[Front-end code edit data]
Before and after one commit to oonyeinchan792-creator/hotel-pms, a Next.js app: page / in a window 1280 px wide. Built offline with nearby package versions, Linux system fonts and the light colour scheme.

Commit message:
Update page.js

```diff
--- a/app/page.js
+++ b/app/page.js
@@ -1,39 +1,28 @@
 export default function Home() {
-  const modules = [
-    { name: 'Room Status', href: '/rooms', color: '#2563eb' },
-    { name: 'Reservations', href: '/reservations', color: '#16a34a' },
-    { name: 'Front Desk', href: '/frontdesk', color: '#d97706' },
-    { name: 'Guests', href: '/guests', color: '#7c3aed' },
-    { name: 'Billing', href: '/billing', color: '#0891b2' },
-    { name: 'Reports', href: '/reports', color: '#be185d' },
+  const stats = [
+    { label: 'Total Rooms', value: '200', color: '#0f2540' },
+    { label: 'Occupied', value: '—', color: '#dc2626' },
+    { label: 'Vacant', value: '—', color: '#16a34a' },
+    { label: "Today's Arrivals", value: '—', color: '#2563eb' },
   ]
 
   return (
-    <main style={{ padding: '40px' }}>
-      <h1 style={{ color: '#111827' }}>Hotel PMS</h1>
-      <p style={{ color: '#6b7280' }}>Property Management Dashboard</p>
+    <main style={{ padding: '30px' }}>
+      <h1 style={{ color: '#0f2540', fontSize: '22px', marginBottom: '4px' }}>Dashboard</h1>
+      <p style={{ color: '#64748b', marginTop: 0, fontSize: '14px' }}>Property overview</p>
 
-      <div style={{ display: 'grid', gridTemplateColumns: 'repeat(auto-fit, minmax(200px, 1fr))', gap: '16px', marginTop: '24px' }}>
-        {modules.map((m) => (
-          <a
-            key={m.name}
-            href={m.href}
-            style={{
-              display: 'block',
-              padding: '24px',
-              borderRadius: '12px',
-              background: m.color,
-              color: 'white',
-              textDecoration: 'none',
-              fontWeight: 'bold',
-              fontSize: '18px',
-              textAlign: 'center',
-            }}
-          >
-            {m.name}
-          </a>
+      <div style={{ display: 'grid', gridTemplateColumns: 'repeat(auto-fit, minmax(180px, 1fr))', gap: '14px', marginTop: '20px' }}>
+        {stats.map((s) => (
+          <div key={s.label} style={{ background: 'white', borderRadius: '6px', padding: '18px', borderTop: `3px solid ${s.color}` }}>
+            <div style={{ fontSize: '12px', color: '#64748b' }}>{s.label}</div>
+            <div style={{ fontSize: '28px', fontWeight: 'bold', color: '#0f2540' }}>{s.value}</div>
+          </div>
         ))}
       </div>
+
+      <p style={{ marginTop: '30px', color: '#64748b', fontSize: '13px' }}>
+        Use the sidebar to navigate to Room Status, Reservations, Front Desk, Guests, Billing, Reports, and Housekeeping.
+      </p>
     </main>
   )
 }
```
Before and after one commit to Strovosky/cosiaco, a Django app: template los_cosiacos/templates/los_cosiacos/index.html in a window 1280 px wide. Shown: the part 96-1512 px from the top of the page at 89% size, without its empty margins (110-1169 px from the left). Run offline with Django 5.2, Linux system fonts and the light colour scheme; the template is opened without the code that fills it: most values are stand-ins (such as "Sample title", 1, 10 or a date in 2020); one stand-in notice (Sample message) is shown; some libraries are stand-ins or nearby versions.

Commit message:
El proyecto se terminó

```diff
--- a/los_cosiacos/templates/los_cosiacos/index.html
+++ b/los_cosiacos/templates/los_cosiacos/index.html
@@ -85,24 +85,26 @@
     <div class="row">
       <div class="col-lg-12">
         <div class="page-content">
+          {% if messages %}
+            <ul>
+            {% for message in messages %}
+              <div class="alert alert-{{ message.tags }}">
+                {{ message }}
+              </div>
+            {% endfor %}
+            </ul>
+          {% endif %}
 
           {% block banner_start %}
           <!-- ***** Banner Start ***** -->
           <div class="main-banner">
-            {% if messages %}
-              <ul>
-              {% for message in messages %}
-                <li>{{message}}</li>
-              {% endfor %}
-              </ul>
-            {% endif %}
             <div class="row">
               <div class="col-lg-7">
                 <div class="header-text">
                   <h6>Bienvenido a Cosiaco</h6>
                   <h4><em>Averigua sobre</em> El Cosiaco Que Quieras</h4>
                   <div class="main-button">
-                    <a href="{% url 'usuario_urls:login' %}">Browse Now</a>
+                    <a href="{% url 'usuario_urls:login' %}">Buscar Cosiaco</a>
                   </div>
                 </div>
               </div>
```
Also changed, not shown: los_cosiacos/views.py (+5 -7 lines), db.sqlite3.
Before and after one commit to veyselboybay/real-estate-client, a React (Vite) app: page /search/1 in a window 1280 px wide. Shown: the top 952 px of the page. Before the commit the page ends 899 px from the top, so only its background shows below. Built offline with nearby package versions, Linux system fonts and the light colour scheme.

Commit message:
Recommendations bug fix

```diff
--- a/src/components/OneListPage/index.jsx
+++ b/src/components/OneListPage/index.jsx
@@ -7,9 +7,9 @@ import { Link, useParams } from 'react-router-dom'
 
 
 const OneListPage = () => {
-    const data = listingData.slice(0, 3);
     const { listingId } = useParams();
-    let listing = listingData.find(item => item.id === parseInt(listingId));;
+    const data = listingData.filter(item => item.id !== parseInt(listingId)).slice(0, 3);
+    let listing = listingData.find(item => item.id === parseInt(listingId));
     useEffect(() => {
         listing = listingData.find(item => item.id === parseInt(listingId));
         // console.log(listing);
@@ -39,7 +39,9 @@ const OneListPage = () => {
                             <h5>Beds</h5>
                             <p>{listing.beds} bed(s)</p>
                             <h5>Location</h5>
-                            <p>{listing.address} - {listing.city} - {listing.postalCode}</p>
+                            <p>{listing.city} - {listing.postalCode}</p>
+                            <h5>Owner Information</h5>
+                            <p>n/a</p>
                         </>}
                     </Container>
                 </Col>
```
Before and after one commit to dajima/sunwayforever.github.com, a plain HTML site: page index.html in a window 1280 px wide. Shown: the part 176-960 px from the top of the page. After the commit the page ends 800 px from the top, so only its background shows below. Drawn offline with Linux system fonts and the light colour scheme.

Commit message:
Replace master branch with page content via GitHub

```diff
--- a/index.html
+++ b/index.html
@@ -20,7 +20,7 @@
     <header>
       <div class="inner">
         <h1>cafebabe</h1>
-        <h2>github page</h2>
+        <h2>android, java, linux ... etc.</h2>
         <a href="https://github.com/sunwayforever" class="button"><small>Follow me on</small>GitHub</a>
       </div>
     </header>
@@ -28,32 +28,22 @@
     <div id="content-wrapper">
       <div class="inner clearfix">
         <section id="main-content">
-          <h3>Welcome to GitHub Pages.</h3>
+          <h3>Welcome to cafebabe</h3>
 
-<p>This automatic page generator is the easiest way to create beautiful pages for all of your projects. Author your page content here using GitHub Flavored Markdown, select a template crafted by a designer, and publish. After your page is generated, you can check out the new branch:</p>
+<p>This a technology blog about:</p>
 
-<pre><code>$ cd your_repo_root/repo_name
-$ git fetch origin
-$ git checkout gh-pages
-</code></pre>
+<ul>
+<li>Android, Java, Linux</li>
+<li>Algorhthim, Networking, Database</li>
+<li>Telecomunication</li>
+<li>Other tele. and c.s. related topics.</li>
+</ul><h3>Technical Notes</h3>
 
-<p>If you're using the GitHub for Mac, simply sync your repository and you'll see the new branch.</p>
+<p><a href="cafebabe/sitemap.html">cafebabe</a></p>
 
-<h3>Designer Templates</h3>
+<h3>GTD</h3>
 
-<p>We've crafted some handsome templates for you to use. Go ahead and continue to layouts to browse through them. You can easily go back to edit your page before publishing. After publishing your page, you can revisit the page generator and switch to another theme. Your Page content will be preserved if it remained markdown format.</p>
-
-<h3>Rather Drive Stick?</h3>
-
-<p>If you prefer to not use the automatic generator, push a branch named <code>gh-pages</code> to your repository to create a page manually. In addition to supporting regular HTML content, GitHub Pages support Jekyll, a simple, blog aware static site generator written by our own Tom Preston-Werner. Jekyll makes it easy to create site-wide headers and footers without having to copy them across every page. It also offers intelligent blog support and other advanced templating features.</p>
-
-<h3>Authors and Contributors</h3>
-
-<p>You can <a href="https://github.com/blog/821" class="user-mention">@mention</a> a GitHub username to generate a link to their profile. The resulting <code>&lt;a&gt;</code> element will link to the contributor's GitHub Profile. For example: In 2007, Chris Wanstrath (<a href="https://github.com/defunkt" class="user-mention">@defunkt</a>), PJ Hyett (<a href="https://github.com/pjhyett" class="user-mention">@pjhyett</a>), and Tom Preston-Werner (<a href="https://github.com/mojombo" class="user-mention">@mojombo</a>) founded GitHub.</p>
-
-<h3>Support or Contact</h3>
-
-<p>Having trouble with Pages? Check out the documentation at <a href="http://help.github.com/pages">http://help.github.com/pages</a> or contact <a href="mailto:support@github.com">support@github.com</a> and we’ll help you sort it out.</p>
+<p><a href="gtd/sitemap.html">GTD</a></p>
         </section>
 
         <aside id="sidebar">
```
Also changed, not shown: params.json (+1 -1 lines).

_TASK BRIEF_
Each line above that contains the word "const" should be copied.

_RESPONSE TO THIS TASK_
-  const modules = [
+  const stats = [
 const OneListPage = () => {
-    const data = listingData.slice(0, 3);
     const { listingId } = useParams();
+    const data = listingData.filter(item => item.id !== parseInt(listingId)).slice(0, 3);
@@ -39,7 +39,9 @@ const OneListPage = () => {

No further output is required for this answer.